Copy each line of the material in which the word "Markdown" appears.
______________________________
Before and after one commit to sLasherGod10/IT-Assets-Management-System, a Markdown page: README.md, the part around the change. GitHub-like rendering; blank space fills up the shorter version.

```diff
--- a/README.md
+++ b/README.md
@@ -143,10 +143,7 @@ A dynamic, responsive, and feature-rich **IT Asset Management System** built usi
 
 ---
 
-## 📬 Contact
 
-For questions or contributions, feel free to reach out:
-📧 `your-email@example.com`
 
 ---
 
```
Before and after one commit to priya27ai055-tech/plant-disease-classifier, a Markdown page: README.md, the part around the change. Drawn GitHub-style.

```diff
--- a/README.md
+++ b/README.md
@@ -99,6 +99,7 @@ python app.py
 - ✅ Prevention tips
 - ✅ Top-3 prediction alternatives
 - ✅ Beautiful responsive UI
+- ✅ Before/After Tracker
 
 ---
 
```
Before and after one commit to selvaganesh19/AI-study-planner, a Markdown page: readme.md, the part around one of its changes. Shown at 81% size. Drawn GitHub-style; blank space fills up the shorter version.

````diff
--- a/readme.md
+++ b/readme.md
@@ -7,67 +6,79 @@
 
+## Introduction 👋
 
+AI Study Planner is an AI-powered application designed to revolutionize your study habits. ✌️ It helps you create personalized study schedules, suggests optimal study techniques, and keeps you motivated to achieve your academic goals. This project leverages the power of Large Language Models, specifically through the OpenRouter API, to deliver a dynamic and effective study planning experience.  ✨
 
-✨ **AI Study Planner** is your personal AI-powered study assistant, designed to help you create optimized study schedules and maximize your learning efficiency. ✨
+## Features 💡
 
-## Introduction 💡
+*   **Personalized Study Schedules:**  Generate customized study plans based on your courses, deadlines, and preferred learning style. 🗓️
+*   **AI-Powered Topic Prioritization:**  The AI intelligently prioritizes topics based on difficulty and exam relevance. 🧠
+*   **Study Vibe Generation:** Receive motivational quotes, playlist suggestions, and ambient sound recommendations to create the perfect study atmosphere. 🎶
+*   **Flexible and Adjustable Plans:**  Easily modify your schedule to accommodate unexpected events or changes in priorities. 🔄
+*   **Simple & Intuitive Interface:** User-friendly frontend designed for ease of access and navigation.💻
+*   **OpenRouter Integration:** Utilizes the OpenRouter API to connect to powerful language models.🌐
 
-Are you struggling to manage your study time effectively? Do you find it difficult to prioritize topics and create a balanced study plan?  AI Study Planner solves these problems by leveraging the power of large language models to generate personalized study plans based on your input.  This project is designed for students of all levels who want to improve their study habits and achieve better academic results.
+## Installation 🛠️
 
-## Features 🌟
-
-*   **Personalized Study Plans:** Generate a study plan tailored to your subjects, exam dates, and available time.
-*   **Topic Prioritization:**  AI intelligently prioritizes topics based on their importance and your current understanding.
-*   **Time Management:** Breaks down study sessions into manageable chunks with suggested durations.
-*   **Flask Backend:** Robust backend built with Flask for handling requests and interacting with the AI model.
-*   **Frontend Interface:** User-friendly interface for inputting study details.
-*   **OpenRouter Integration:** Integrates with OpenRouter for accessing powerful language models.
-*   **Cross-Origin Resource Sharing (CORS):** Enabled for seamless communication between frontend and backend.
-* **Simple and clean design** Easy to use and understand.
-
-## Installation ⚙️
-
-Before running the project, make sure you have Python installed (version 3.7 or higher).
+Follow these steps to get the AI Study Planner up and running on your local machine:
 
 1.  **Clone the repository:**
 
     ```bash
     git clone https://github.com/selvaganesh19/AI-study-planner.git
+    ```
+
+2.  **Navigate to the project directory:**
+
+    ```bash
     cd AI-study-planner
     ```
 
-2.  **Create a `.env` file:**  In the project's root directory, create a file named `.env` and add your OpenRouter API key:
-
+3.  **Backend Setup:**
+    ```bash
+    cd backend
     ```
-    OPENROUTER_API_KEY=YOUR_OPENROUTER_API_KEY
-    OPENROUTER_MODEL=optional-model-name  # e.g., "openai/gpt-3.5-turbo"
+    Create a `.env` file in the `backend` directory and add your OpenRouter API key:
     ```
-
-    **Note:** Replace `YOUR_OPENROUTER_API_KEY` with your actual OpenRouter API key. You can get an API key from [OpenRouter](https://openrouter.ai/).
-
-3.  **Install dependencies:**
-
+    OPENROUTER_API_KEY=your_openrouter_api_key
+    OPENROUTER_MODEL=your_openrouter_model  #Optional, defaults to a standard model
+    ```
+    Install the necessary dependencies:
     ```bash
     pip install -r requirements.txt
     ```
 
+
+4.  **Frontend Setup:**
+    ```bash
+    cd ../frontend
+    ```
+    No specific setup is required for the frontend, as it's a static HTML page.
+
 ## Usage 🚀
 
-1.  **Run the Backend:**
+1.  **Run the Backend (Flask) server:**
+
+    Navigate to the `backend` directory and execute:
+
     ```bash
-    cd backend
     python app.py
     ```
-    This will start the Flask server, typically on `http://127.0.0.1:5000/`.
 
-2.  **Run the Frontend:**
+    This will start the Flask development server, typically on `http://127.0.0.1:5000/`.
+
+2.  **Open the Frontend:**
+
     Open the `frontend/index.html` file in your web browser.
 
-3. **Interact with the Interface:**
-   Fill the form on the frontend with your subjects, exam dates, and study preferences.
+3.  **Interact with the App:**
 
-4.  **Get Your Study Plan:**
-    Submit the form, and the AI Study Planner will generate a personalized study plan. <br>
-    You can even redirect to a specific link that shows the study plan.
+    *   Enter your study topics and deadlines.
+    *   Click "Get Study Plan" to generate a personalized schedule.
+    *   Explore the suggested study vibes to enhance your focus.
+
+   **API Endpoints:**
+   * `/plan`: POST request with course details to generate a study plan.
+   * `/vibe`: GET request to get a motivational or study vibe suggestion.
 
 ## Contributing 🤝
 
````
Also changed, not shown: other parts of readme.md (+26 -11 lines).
______________________________
Task answer:
Before and after one commit to sLasherGod10/IT-Assets-Management-System, a Markdown page: README.md, the part around the change. GitHub-like rendering; blank space fills up the shorter version.
Before and after one commit to priya27ai055-tech/plant-disease-classifier, a Markdown page: README.md, the part around the change. Drawn GitHub-style.
Before and after one commit to selvaganesh19/AI-study-planner, a Markdown page: readme.md, the part around one of its changes. Shown at 81% size. Drawn GitHub-style; blank space fills up the shorter version.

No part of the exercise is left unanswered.